There it is. We have a confession of sin and a call of faith to the only one who could do anything about. That’s it – salvation in a nutshell.

And Jesus’ words? ‘Today you will be with me in paradise.’

How about that? No theology class, no ‘do this don’t do that,’ not even baptism. Salvation was simply an honest recognition of sin and turning to Christ for deliverance with a call of simple faith.  

The simplicity reminds me of the famous John Newton quote - “Although my memory's fading, I remember two things very clearly: I am a great sinner and Christ is a great Saviour.”

'Lord, remember me' was enough for this criminal on the cross. It still is. 

Saturday, 1 September 2012

To Caesar and to God

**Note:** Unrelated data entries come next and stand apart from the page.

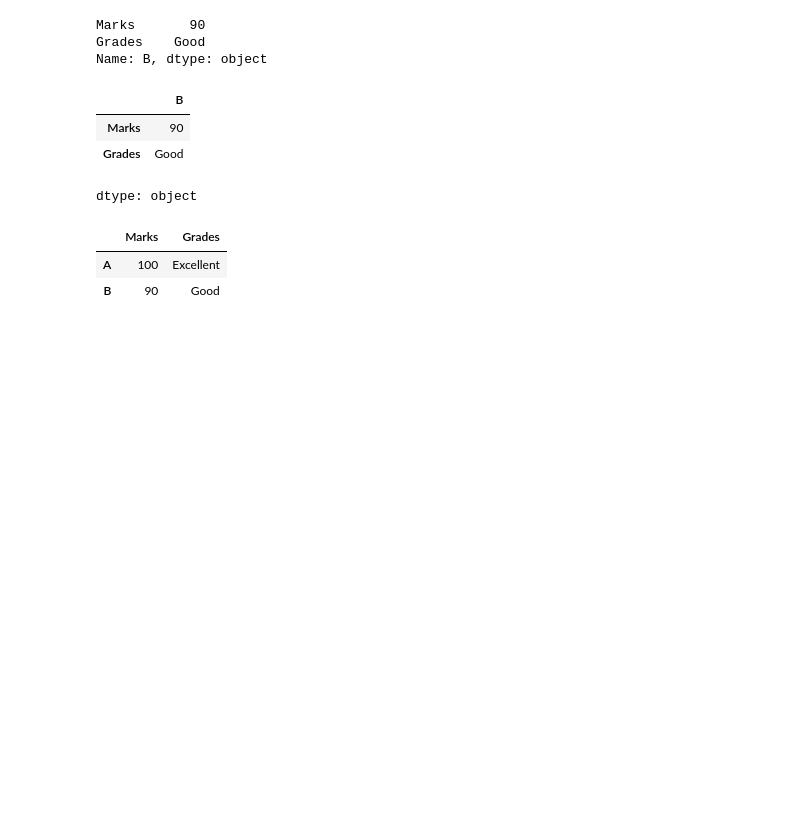
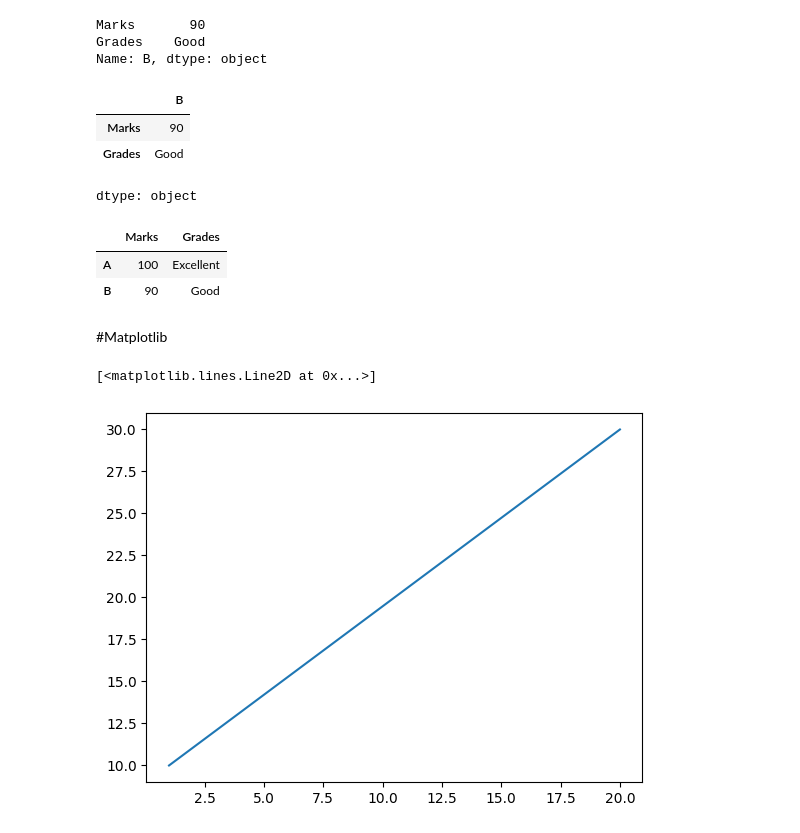
Before and after one commit to Aseem2004/Data_Science, a Jupyter notebook: 1_Python/Basics_of_Data_Science_Libraries.ipynb, the cells around one changed output. Saved outputs shown, nothing was run; the diff lists cells and outputs as text; code cells hidden in the pictures; blank space fills up the shorter version.

Commit message:
Added about Matplotlib

```diff
--- a/1_Python/Basics_of_Data_Science_Libraries.ipynb
+++ b/1_Python/Basics_of_Data_Science_Libraries.ipynb
@@ -924,3 +926,5 @@ x.loc['A':'B']
 |  | Marks | Grades |
 | A | 100 | Excellent |
 | B | 90 | Good |
+# %% [markdown]
+#Matplotlib
@@ -926,0 +934,8 @@ x.loc['A':'B']
+# %%
+#Plotting a line between (1,10) and (20,30)
+x=np.array([1,20])
+y=np.array([10,30])
+plt.plot(x,y)
+# %% [output]
+[<matplotlib.lines.Line2D at 0x...>]
+[figure, added]
```
Also changed, not shown: parts of 27 cells of this notebook.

Then they asked Him, saying, "Teacher, we know that You say and teach rightly, and You do not show personal favouritism but teach the way of God in truth: Is it lawful for us to pay taxes to Caesar or not?" But He perceived their craftiness, and said to them, "Why do you test Me? Show Me a denarius. Whose image and inscription does it have?" They answered and said, "Caesar's." And He said to them, "Render therefore to Caesar the things that are Caesar's, and to God the things that are God's." But they could not catch Him in His words in the presence of the people. And they marvelled at His answer and kept silent.
– Luke 20.21-26

It appears that the question about the relationship between God and government is an old one. Even in Jesus’ day His opponents, while looking for ways to trap Him, decided to address the issue of government.

After a bit of flattery they asked Jesus a question that was sure to catch Him. ‘Is it lawful for us to pay taxes to Caesar?’

If Jesus said ‘yes’ the people would turn against Him. No one likes to pay taxes. If He said ‘no’ the Roman authorities could very well arrested for supporting rebellion.

What would He do now?

‘Why are you trying to trick me? Let me see a coin.’ So they handed Him a denarius with Caesar’s face on it. ‘Whose face is that?’ ‘Caesar’s’ they responded. ‘So give Caesar what is his and give God what is His.’

They couldn’t catch Him out. They were stunned at His answer.

And that really answers the question for us. There is no dilemma of church and state. We give God our absolute obedience and devotion. We live to honour and glorify Him. We also submit to our government and pay our taxes.

On those very rare occasions where we can’t obey both we must choose to obey God and deal with the consequences.

Give Caesar his due and give God His due – simple enough really.